FOOD. Science. Technology. Quality

Food. SCIENCE. Technology. Quality

Food. Science. TECHNOLOGY. Quality

Food. Science. Technology. QUALITY




Predicting the effect of smoking conditions on the growth of Listeria monocytogenes and Escherichia coli O157:H7 in raw meat products

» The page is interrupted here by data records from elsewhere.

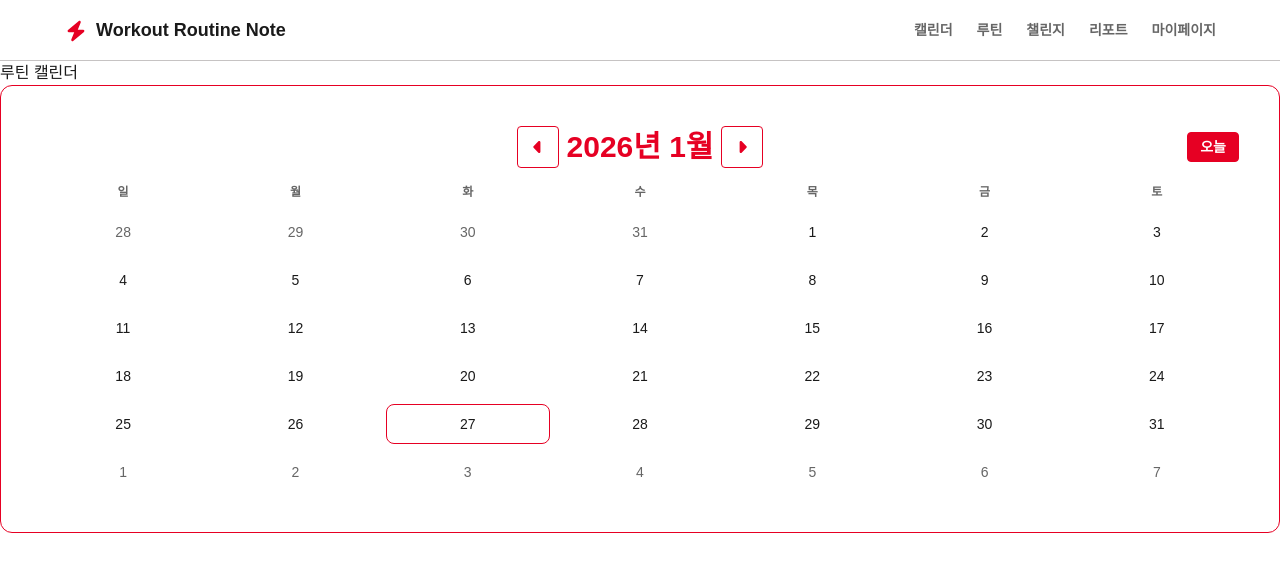
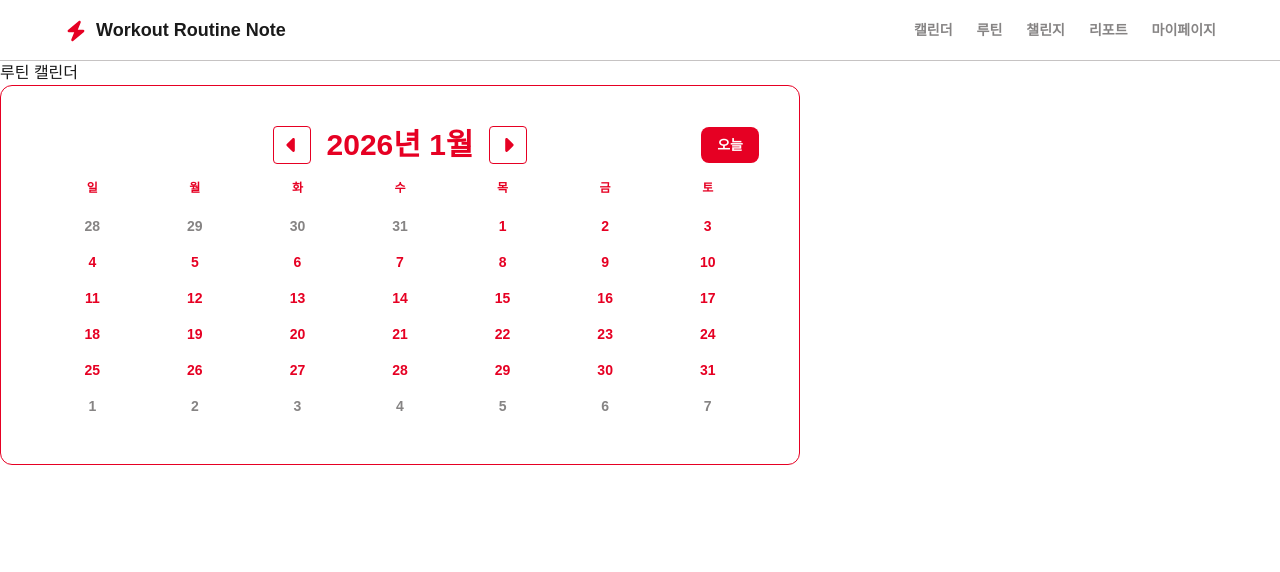
Before and after one commit to grimza99/routine-note, a Next.js app: page /routine/routine-cal in a window 1280 px wide. Shown: the top 572 px of the page. Built offline with nearby package versions, Linux system fonts and the light colour scheme.

Commit message:
feat: Calendar 컴포넌트에서 cn 유틸리티 함수 사용 및 버튼 컴포넌트로 리팩토링

```diff
--- a/src/app/globals.css
+++ b/src/app/globals.css
@@ -6,7 +6,7 @@
   --background: #ffffff;
   --surface: #f7f7f7;
   --text-primary: #1a1a1a;
-  --text-secondary: #666666;
+  --text-secondary: #868484;
   --border: #c6c3c3;
   --primary: #e60023;
   --disabled: #e0e0e0;
@@ -15,6 +15,21 @@
   --error: #a5041c;
 }
 
+@theme {
+  --color-black: var(--black);
+  --color-white: var(--white);
+  --color-background: var(--background);
+  --color-surface: var(--surface);
+  --color-text-primary: var(--text-primary);
+  --color-text-secondary: var(--text-secondary);
+  --color-border: var(--border);
+  --color-primary: var(--primary);
+  --color-disabled: var(--disabled);
+  --color-error: var(--error);
+  --color-focus-ring: var(--focus-ring);
+
+  --radius-base: var(--radius-base);
+}
 body {
   background: var(--background);
   color: var(--text-primary);
--- a/src/shared/ui/calendar/Calendar.tsx
+++ b/src/shared/ui/calendar/Calendar.tsx
@@ -1,5 +1,6 @@
 'use client';
 import { useMemo, useState } from 'react';
+import { Button, cn } from '@/shared';
 
 type CalendarProps = {
   value?: Date | null;
@@ -64,75 +65,64 @@ export function Calendar({ value, onSelectDate, className }: CalendarProps) {
   };
 
   return (
-    <section className={`w-full rounded-xl border bg-white p-10 border-(--primary)`}>
+    <section className={cn('w-full max-w-200 rounded-xl border bg-white p-4 md:p-10 border-primary', className)}>
       <header className="flex items-center justify-center w-full relative">
-        <div className="flex items-center gap-2">
+        <div className="flex items-center gap-4">
           <button
             type="button"
             onClick={handlePrevMonth}
-            className="flex p-2 items-center justify-center rounded border-(--primary) border"
+            className={cn('flex p-1 items-center justify-center rounded border-primary border')}
             aria-label="이전 달"
           >
-            <img src="/icons/craft.left.svg" alt="이전 달" className="w-6 h-6" />
+            <img src="/icons/craft.left.svg" alt="이전 달" className="w-4 h-4 md:w-7 md:h-7" />
           </button>
-          <span className="font-semibold text-3xl text-(--primary)">{monthLabel}</span>
+          <span className="font-semibold text-xl md:text-3xl text-primary">{monthLabel}</span>
           <button
             type="button"
             onClick={handleNextMonth}
-            className="flex p-2 items-center justify-center rounded border-(--primary) border"
+            className={cn('flex p-1 items-center justify-center rounded border-primary border')}
             aria-label="다음 달"
           >
-            <img src="/icons/craft.right.svg" alt="다음 달" className="w-6 h-6" />
+            <img src="/icons/craft.right.svg" alt="다음 달" className="w-4 h-4 md:w-7 md:h-7" />
           </button>
         </div>
-        <button
+
+        <Button
+          label="오늘"
           type="button"
           onClick={handleToday}
-          className="rounded px-3 py-1 text-sm font-semibold absolute right-0 border-(--primary) border text-(--white) bg-(--primary)"
-        >
-          오늘
-        </button>
+          variant="primary"
+          className={cn('absolute right-0 w-fit')}
+        />
       </header>
 
-      <div
-        className="mt-4 grid grid-cols-7 gap-2 text-center text-xs font-semibold"
-        style={{ display: 'grid', gridTemplateColumns: 'repeat(7, minmax(0, 1fr))', gap: '8px' }}
-      >
+      <div className="mt-4 grid grid-cols-7 text-center text-xs font-semibold">
         {WEEK_DAYS.map((day) => (
-          <div key={day} style={{ color: 'var(--text-secondary)' }}>
+          <div key={day} className="text-primary">
             {day}
           </div>
         ))}
       </div>
 
       <div
-        className="mt-3 grid grid-cols-7 gap-2"
-        style={{ display: 'grid', gridTemplateColumns: 'repeat(7, minmax(0, 1fr))', gap: '8px' }}
+        className="mt-3 grid grid-cols-7 "
+        style={{ display: 'grid', gridTemplateColumns: 'repeat(7, minmax(0, 1fr))' }}
       >
         {days.map(({ date, isCurrentMonth }) => {
           const isSelected = value ? isSameDay(value, date) : false;
-          const isToday = isSameDay(today, date);
-          const textColor = isSelected
-            ? 'var(--white)'
-            : isCurrentMonth
-              ? 'var(--text-primary)'
-              : 'var(--text-secondary)';
-
+          const key = `${date.getMonth()}-${date.getDate()}`;
           return (
-            <button
-              key={date.toISOString()}
+            <Button
+              key={key}
+              onClick={() => onSelectDate?.(date)}
               type="button"
-              className="flex h-10 w-full items-center justify-center rounded text-sm"
-              onClick={() => onSelectDate?.(date)}
-              style={{
-                background: isSelected ? 'var(--primary)' : 'transparent',
-                color: textColor,
-                border: isToday && !isSelected ? '1px solid var(--primary)' : '1px solid transparent',
-                borderRadius: 'var(--radius-base)',
-              }}
-            >
-              {date.getDate()}
-            </button>
+              label={date.getDate().toString()}
+              variant={isSelected ? 'primary' : 'secondary'}
+              className={cn(
+                'text-sm border-none',
+                isSelected ? 'text-white bg-primary' : isCurrentMonth ? 'text-primary' : 'text-text-secondary',
+              )}
+            />
           );
         })}
       </div>
```
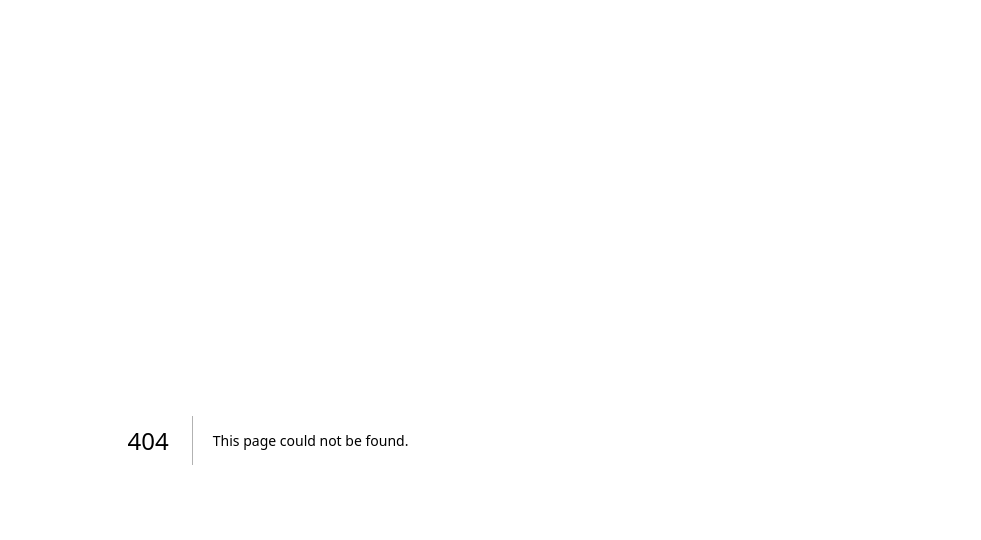
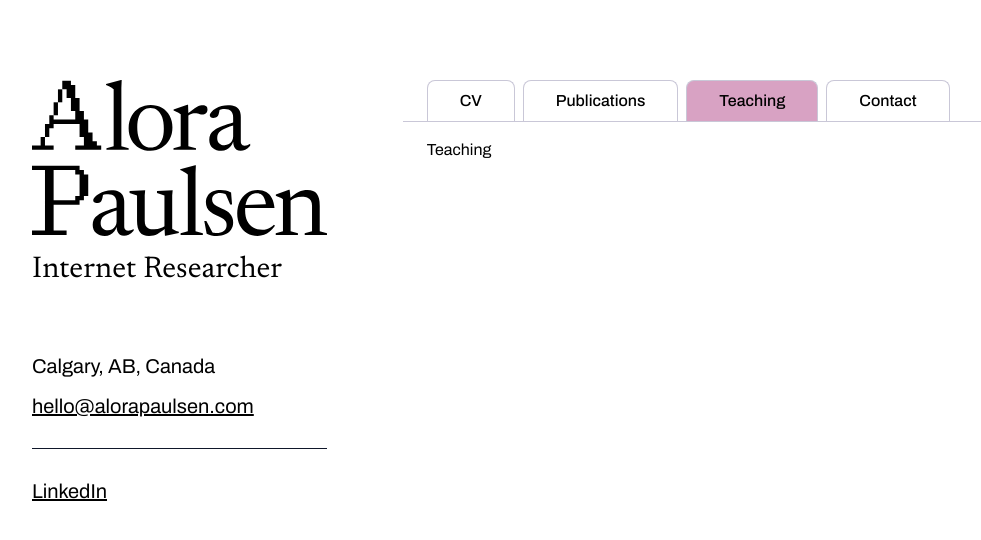
Before and after one commit to LMulvey/alorapaulsen-next, a Next.js app: page /teaching in a window 1280 px wide. Before the commit this address had no page. Shown: the top 540 px of the page, without its empty margins (48-1029 px from the left). Built offline with nearby package versions, Linux system fonts and the light colour scheme.

Commit message:
feat: basic layout

```diff
--- a/package.json
+++ b/package.json
@@ -11,11 +11,12 @@
   "dependencies": {
     "class-variance-authority": "0.7.0",
     "clsx": "2.1.1",
-    "next": "15.0.0-rc.0",
+    "next": "15.0.2",
     "react": "19.0.0-rc-f994737d14-20240522",
     "react-dom": "19.0.0-rc-f994737d14-20240522"
   },
   "devDependencies": {
+    "@tailwindcss/typography": "0.5.15",
     "@types/node": "^20",
     "@types/react": "^18",
     "@types/react-dom": "^18",
--- /dev/null
+++ b/src/app/contact/page.tsx
@@ -0,0 +1,3 @@
+export default function ContactPage() {
+  return <h1>Contact</h1>;
+}
--- /dev/null
+++ b/src/app/cv/page.tsx
@@ -0,0 +1,9 @@
+import { HeadingOne } from '@/components/heading';
+
+export default function CVPage() {
+  return (
+    <div className="prose prose-xl">
+      <HeadingOne>CV</HeadingOne>
+    </div>
+  );
+}
--- a/src/app/globals.css
+++ b/src/app/globals.css
@@ -4,22 +4,22 @@
 
 :root {
   --nostalgic-yellow: #FFD766;
+  --nostalgic-yellow-100: rgb(231, 223, 203);
+  --nostalgic-yellow-200: rgb(235, 220, 183);
+  --nostalgic-yellow-300: rgb(243, 215, 145);
   --nostalgic-yellow-400: rgb(245, 212, 125);
-  --nostalgic-yellow-300: rgb(243, 215, 145);
-  --nostalgic-yellow-200: rgb(235, 220, 183);
-  --nostalgic-yellow-100: rgb(231, 223, 203);
   --bubblegum: #DD6AB4;
+  --bubblegum-100: rgb(221, 201, 214);
+  --bubblegum-200: rgb(218, 182, 205);
+  --bubblegum-300: rgb(216, 162, 195);
+  --bubblegum-400: rgb(213, 141, 186);
   --bubblegum-500: rgb(206, 122, 177);
-  --bubblegum-400: rgb(213, 141, 186);
-  --bubblegum-300: rgb(216, 162, 195);
-  --bubblegum-200: rgb(218, 182, 205);
-  --bubblegum-100: rgb(221, 201, 214);
   --lavender: #8861B6;
+  --lavender-100: rgb(201, 199, 215);
+  --lavender-200: rgb(181, 177, 206);
+  --lavender-300: rgb(159, 156, 198);
+  --lavender-400: rgb(143, 135, 190);
   --lavender-500: rgb(122, 112, 181);
-  --lavender-400: rgb(143, 135, 190);
-  --lavender-300: rgb(159, 156, 198);
-  --lavender-200: rgb(181, 177, 206);
-  --lavender-100: rgb(201, 199, 215);
   --rich-black: #000000;
   --light-gray: #F0F0F0;
   --white: #FFFFFF;
--- a/src/app/layout.tsx
+++ b/src/app/layout.tsx
@@ -1,5 +1,9 @@
-/* eslint-disable import/no-unassigned-import */
+// eslint-disable-next-line import/no-unassigned-import
 import './globals.css';
+import { RootNavigation } from '@/components/navigation';
+import RootLayoutSidebar from '@/components/sidebar';
+import { archivo } from '@/lib/fonts';
+import clsx from 'clsx';
 import { type Metadata } from 'next';
 
 export const metadata: Metadata = {
@@ -9,17 +13,20 @@ export const metadata: Metadata = {
 
 export default function RootLayout({
   children,
-  sidebar,
 }: Readonly<{
   children: React.ReactNode;
-  sidebar: React.ReactNode;
 }>) {
   return (
     <html lang="en">
       <body className="max-w-[1440px] mx-auto mt-10">
-        <main className="md:grid md:grid-cols-2 md:gap-4">
-          {sidebar}
-          <section>{children}</section>
+        <main className="grid md:grid-cols-12 md:gap-8 p-10">
+          <RootLayoutSidebar className="col-span-full md:col-span-4" />
+          <section
+            className={clsx('col-span-full md:col-span-7', archivo.className)}
+          >
+            <RootNavigation />
+            <div className="pl-6">{children}</div>
+          </section>
         </main>
       </body>
     </html>
--- /dev/null
+++ b/src/app/publications/page.tsx
@@ -0,0 +1,3 @@
+export default function PublicationsPage() {
+  return <h1>Publications</h1>;
+}
--- /dev/null
+++ b/src/app/teaching/page.tsx
@@ -0,0 +1,3 @@
+export default function TeachingPage() {
+  return <h1>Teaching</h1>;
+}
--- /dev/null
+++ b/src/components/heading.tsx
@@ -0,0 +1,13 @@
+import { newsreader } from '@/lib/fonts';
+import clsx from 'clsx';
+import { type ReactNode } from 'react';
+
+type HeadingProps = { children: ReactNode; className?: string };
+
+export const HeadingOne = ({ children, className }: HeadingProps) => {
+  return (
+    <h1 className={clsx('font-bold', newsreader.className, className)}>
+      {children}
+    </h1>
+  );
+};
--- /dev/null
+++ b/src/components/navigation.tsx
@@ -0,0 +1,85 @@
+'use client';
+import { archivo } from '@/lib/fonts';
+import { cva } from 'class-variance-authority';
+import clsx from 'clsx';
+import Link from 'next/link';
+import { usePathname } from 'next/navigation';
+import { Fragment } from 'react';
+
+type RouteName = 'contact' | 'cv' | 'home' | 'publications' | 'teaching';
+type Route = {
+  href: string;
+  id: RouteName;
+  label: string;
+};
+
+/**
+ * Nested routenames should be delimited with hyphens instead of slashes.
+ * For example, /home/contact would be home-contact.
+ * ORDER MATTERS HERE!
+ */
+const NAV_ROUTES: Route[] = [
+  { href: '/cv', id: 'cv', label: 'CV' },
+  { href: '/publications', id: 'publications', label: 'Publications' },
+  { href: '/teaching', id: 'teaching', label: 'Teaching' },
+  { href: '/contact', id: 'contact', label: 'Contact' },
+];
+
+const isValidRoute = (value: string): value is RouteName => {
+  return ['contact', 'cv', 'home', 'publications', 'teaching'].includes(value);
+};
+
+const parsePathnameAsRoute = (pathname: string): RouteName => {
+  if (pathname === '/') {
+    return 'home';
+  }
+
+  const maybeRouteName = pathname.slice(1).split('/').join('-');
+  if (!isValidRoute(maybeRouteName)) {
+    throw new Error('Unexpected or unsupported route.');
+  }
+
+  return maybeRouteName;
+};
+
+const isActiveRoute = (pathname: string, routeToTest: string) => {
+  const routeName = parsePathnameAsRoute(pathname);
+  return routeToTest === routeName;
+};
+
+const navClasses = clsx(
+  'w-full flex flex-row items-center gap-2 mb-4 border-b pl-6 border-b-lavender-100 text-md font-medium',
+  archivo.className,
+);
+const navItemVariants = cva(
+  'flex flex-row items-center justify-center no-underline gap-1 rounded-[8px_8px_0px_0px] px-8 py-2 transition-colors border border-lavender-100 border-b-0 hover:bg-bubblegum-400',
+  {
+    variants: {
+      isActive: {
+        false: ['bg-transparent'],
+        true: ['bg-bubblegum-300'],
+      },
+    },
+  },
+);
+
+export const RootNavigation = () => {
+  const pathname = usePathname();
+
+  return (
+    <div className={navClasses}>
+      {NAV_ROUTES.map(({ href, id, label }) => (
+        <Fragment key={id}>
+          <Link
+            className={navItemVariants({
+              isActive: isActiveRoute(pathname, id),
+            })}
+            href={href}
+          >
+            {label}
+          </Link>
+        </Fragment>
+      ))}
+    </div>
+  );
+};
--- a/src/app/@sidebar/page.tsx
+++ b/src/components/sidebar.tsx
@@ -26,9 +26,18 @@ const SIDEBAR_ITEMS: SidebarItem[] = [
 
 const sidebarItemClasses = clsx('text-xl m-0 p-0 leading-0', archivo.className);
 
-export default function RootLayoutSidebar() {
+export default function RootLayoutSidebar({
+  className,
+}: {
+  className?: string;
+}) {
   return (
-    <nav className="w-full md:w-[375px] p-10 flex flex-col gap-4">
+    <nav
+      className={clsx(
+        'w-full md:w-[375px] px-10 flex flex-col gap-4',
+        className,
+      )}
+    >
       <Link
         className="flex flex-col gap-4 no-underline bg-white"
         href="/"
--- a/tailwind.config.ts
+++ b/tailwind.config.ts
@@ -1,3 +1,4 @@
+import typography from '@tailwindcss/typography';
 import { type Config } from 'tailwindcss';
 
 const config: Config = {
@@ -6,30 +7,29 @@ const config: Config = {
     './src/components/**/*.{js,ts,jsx,tsx,mdx}',
     './src/app/**/*.{js,ts,jsx,tsx,mdx}',
   ],
-  plugins: [],
+  plugins: [typography],
   theme: {
     extend: {
       colors: {
-        bubblegum: 'var(--bubblegum)',
-        'bubblegum-100': 'var(--bubblegum-100)',
-        'bubblegum-200': 'var(--bubblegum-200)',
-        'bubblegum-300': 'var(--bubblegum-300)',
-        'bubblegum-400': 'var(--bubblegum-400)',
-        'bubblegum-500': 'var(--bubblegum-500)',
-        lavender: 'var(--lavender)',
-        'lavender-100': 'var(--lavender-100)',
-        'lavender-200': 'var(--lavender-200)',
-        'lavender-300': 'var(--lavender-300)',
-        'lavender-400': 'var(--lavender-400)',
-        'lavender-500': 'var(--lavender-500)',
-        'light-gray': 'var(--light-gray)',
-        'nostalgic-yellow': 'var(--nostalgic-yellow)',
-        'nostalgic-yellow-100': 'var(--nostalgic-yellow-100)',
-        'nostalgic-yellow-200': 'var(--nostalgic-yellow-200)',
-        'nostalgic-yellow-300': 'var(--nostalgic-yellow-300)',
-        'nostalgic-yellow-400': 'var(--nostalgic-yellow-400)',
-        'rich-black': 'var(--rich-black)',
-        white: 'var(--white)',
+        bubblegum: '#DD6AB4',
+        'bubblegum-100': 'rgb(221, 201, 214)',
+        'bubblegum-200': 'rgb(218, 182, 205)',
+        'bubblegum-300': 'rgb(216, 162, 195)',
+        'bubblegum-400': 'rgb(213, 141, 186)',
+        'bubblegum-500': 'rgb(206, 122, 177)',
+        lavender: '#8861B6',
+        'lavender-100': 'rgb(201, 199, 215)',
+        'lavender-200': 'rgb(181, 177, 206)',
+        'lavender-300': 'rgb(159, 156, 198)',
+        'lavender-400': 'rgb(143, 135, 190)',
+        'lavender-500': 'rgb(122, 112, 181)',
+        'light-gray': '#F0F0F0',
+        'nostalgic-yellow': '#FFD766',
+        'nostalgic-yellow-100': 'rgb(231, 223, 203)',
+        'nostalgic-yellow-200': 'rgb(235, 220, 183)',
+        'nostalgic-yellow-300': 'rgb(243, 215, 145)',
+        'nostalgic-yellow-400': 'rgb(245, 212, 125)',
+        'rich-black': '#000000',
       },
       fontFamily: {
         mono: ['var(--font-geist-mono)'],
```
Also changed, not shown: 1 other file (tests, documents, lock files or other folders).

The objective of the study was to predict the effect of smoking conditions applied to smoke three types of raw meat products on the potential for Listeria monocytogenes and Escherichia coli O157:H7 to grow in those products. The study was performed in a selected meat processing plant, under real production conditions as existing during any regular, commercial production process carried out in this plant The study target comprised five batches of the following products being produced: a raw pork loin, Frankfurter sausages, and a raw soft ‘Polish’ sausage. The following parameters of products being smoked were determined: contents of salts and nitrates(III), pH, and the smoking process temperatures within a range from 30°C to 37°C. The pathogen growth levels being predicted were calculated using a Pathogen Modelling Software, version 6.0; the calculations performed included the parameters as determined above. With regard to individual production batches of products under analysis, there were stated very high variations among the following parameters characterizing the same product type in all 5 batches: contents of nitrates (III) (V = 23.63–59.6%), contents of salts (V = 10.82–17.78%), and real smoking times (V = 35.1–39.1%). Consequently, there were high differences among predicted periods of microbial stability of Escherichia coli O157:H7 calculated for each individual production batch of raw pork loin (V = 9–95%). The smoking conditions applied in this plant caused that, in the case of the Polish sausages and Frankfurter sausages, it was possible for the lag-phase of Escherichia coli O157:H7 to end prior to the completion of the entire smoking process.


predictive microbiology, smoking, raw meat products